* **DESCRIPTION OF THE TASK**
Collect from the data below each line with "Neural".

* **INPUT FOR THIS TASK**

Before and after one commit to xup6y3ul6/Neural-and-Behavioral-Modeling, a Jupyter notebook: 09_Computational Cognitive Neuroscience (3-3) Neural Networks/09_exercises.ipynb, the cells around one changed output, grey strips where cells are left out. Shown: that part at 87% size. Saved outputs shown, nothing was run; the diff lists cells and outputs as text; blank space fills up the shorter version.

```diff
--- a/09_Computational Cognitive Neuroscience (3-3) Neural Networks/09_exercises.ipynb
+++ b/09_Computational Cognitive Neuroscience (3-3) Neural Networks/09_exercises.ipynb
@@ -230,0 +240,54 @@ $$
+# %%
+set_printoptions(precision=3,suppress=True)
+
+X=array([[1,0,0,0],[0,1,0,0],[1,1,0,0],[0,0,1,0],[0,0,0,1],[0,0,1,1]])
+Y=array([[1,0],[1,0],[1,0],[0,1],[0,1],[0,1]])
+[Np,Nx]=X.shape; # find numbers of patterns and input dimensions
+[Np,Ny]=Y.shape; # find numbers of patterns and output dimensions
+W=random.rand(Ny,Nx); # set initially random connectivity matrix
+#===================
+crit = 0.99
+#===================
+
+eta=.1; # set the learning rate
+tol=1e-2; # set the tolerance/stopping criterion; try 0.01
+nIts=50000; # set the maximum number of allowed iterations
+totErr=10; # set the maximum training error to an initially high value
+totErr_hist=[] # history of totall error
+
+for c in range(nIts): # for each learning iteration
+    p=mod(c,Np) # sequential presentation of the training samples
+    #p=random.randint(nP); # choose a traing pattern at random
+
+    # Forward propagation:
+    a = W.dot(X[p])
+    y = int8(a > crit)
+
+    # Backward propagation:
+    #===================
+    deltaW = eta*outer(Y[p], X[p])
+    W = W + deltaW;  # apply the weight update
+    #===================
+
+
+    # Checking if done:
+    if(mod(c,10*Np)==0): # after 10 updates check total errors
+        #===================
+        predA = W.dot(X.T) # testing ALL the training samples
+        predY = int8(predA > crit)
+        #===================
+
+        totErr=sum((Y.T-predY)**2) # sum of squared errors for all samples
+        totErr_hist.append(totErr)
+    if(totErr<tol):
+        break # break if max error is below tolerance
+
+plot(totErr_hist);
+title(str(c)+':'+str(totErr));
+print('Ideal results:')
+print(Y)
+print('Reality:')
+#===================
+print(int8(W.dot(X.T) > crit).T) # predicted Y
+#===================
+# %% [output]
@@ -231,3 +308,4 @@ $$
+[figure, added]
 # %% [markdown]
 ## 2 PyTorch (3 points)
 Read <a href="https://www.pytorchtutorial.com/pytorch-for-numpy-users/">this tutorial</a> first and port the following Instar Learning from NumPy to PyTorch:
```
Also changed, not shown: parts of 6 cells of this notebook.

* **EXERCISE RESULT**
Before and after one commit to xup6y3ul6/Neural-and-Behavioral-Modeling, a Jupyter notebook: 09_Computational Cognitive Neuroscience (3-3) Neural Networks/09_exercises.ipynb, the cells around one changed output, grey strips where cells are left out. Shown: that part at 87% size. Saved outputs shown, nothing was run; the diff lists cells and outputs as text; blank space fills up the shorter version.
--- a/09_Computational Cognitive Neuroscience (3-3) Neural Networks/09_exercises.ipynb
+++ b/09_Computational Cognitive Neuroscience (3-3) Neural Networks/09_exercises.ipynb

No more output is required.